## What you should do
Below are records to print word for word; include none of their pictures.

══ Supplied records ══

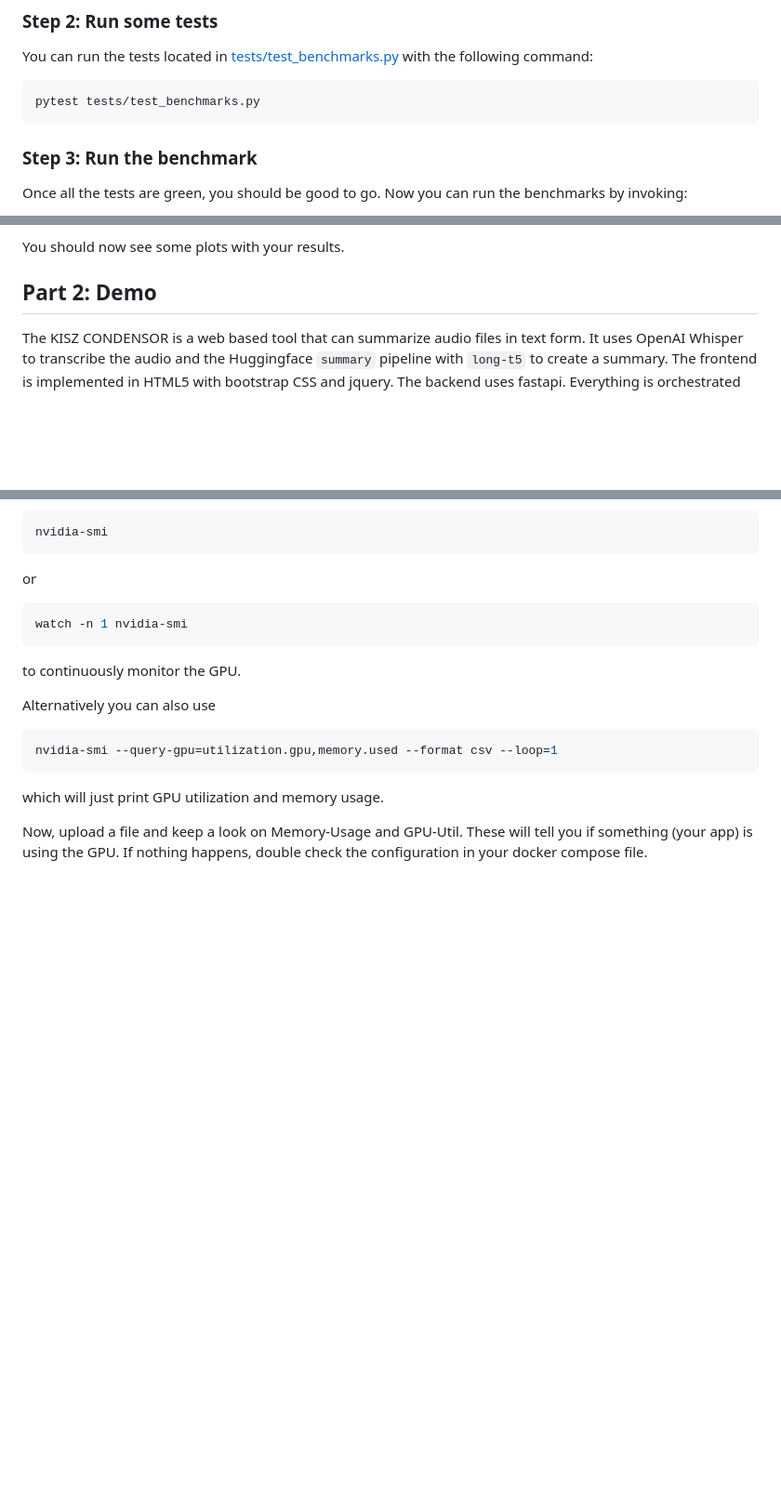
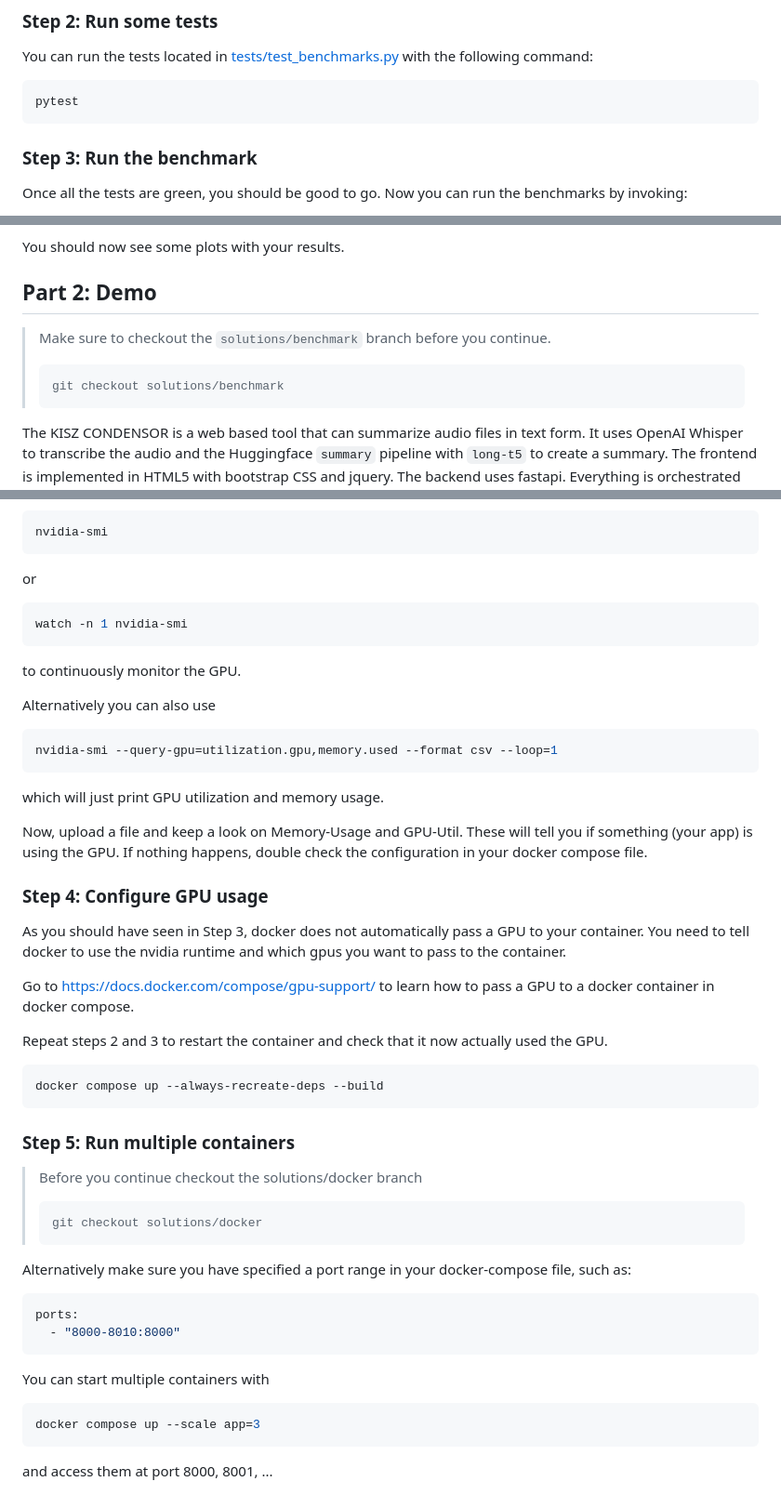
Before and after one commit to sirexeclp/pre-trained-models-workshop, a Markdown page: README.md, 3 parts joined by grey strips. Shown: that part at 93% size. GitHub-like rendering; blank space fills up the shorter version.

```diff
--- a/README.md
+++ b/README.md
@@ -16,7 +16,7 @@ All lines of interest in this file are marked with a `#TODO` comment.
 You can run the tests located in [tests/test_benchmarks.py](tests/test_benchmarks.py) with the following command:
 
 ~~~bash
-pytest tests/test_benchmarks.py
+pytest
 ~~~
 
 ### Step 3: Run the benchmark
@@ -40,6 +40,12 @@ You should now see some plots with your results.
 
 ## Part 2: Demo
 
+> Make sure to checkout the `solutions/benchmark` branch before you continue.
+> ~~~bash
+> git checkout solutions/benchmark
+> ~~~
+>
+
 The KISZ CONDENSOR is a web based tool that can summarize audio files in text form.
 It uses OpenAI Whisper to transcribe the audio and the Huggingface `summary` pipeline with `long-t5` to create a summary.
 The frontend is implemented in HTML5 with bootstrap CSS and jquery.
@@ -131,3 +137,37 @@ which will just print GPU utilization and memory usage.
 Now, upload a file and keep a look on  Memory-Usage and GPU-Util.
 These will tell you if something (your app) is using the GPU.
 If nothing happens, double check the configuration in your docker compose file.
+
+### Step 4: Configure GPU usage
+
+As you should have seen in Step 3, docker does not automatically pass a GPU to your container. You need to tell docker to use the nvidia runtime and which gpus you want to pass to the container.
+
+Go to https://docs.docker.com/compose/gpu-support/ to learn how to pass a GPU to a docker container in docker compose.
+
+Repeat steps 2 and 3 to restart the container and check that it now actually used the GPU.
+
+~~~bash
+docker compose up --always-recreate-deps --build
+~~~
+
+### Step 5: Run multiple containers
+
+> Before you continue checkout the solutions/docker branch
+> ~~~bash
+> git checkout solutions/docker
+> ~~~
+
+Alternatively make sure you have specified a port range in your docker-compose file, such as:
+
+~~~yaml
+ports:
+  - "8000-8010:8000"
+~~~
+
+You can start multiple containers with
+
+~~~bash
+docker compose up --scale app=3
+~~~
+
+and access them at port 8000, 8001, ...
```
Also changed, not shown: other parts of README.md (+1 -1 lines).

═══

## Solved problem
Before and after one commit to sirexeclp/pre-trained-models-workshop, a Markdown page: README.md, 3 parts joined by grey strips. Shown: that part at 93% size. GitHub-like rendering; blank space fills up the shorter version.

```diff
--- a/README.md
+++ b/README.md
@@ -16,7 +16,7 @@ All lines of interest in this file are marked with a `#TODO` comment.
 You can run the tests located in [tests/test_benchmarks.py](tests/test_benchmarks.py) with the following command:
 
 ~~~bash
-pytest tests/test_benchmarks.py
+pytest
 ~~~
 
 ### Step 3: Run the benchmark
@@ -40,6 +40,12 @@ You should now see some plots with your results.
 
 ## Part 2: Demo
 
+> Make sure to checkout the `solutions/benchmark` branch before you continue.
+> ~~~bash
+> git checkout solutions/benchmark
+> ~~~
+>
+
 The KISZ CONDENSOR is a web based tool that can summarize audio files in text form.
 It uses OpenAI Whisper to transcribe the audio and the Huggingface `summary` pipeline with `long-t5` to create a summary.
 The frontend is implemented in HTML5 with bootstrap CSS and jquery.
@@ -131,3 +137,37 @@ which will just print GPU utilization and memory usage.
 Now, upload a file and keep a look on  Memory-Usage and GPU-Util.
 These will tell you if something (your app) is using the GPU.
 If nothing happens, double check the configuration in your docker compose file.
+
+### Step 4: Configure GPU usage
+
+As you should have seen in Step 3, docker does not automatically pass a GPU to your container. You need to tell docker to use the nvidia runtime and which gpus you want to pass to the container.
+
+Go to https://docs.docker.com/compose/gpu-support/ to learn how to pass a GPU to a docker container in docker compose.
+
+Repeat steps 2 and 3 to restart the container and check that it now actually used the GPU.
+
+~~~bash
+docker compose up --always-recreate-deps --build
+~~~
+
+### Step 5: Run multiple containers
+
+> Before you continue checkout the solutions/docker branch
+> ~~~bash
+> git checkout solutions/docker
+> ~~~
+
+Alternatively make sure you have specified a port range in your docker-compose file, such as:
+
+~~~yaml
+ports:
+  - "8000-8010:8000"
+~~~
+
+You can start multiple containers with
+
+~~~bash
+docker compose up --scale app=3
+~~~
+
+and access them at port 8000, 8001, ...
```
Also changed, not shown: other parts of README.md (+1 -1 lines).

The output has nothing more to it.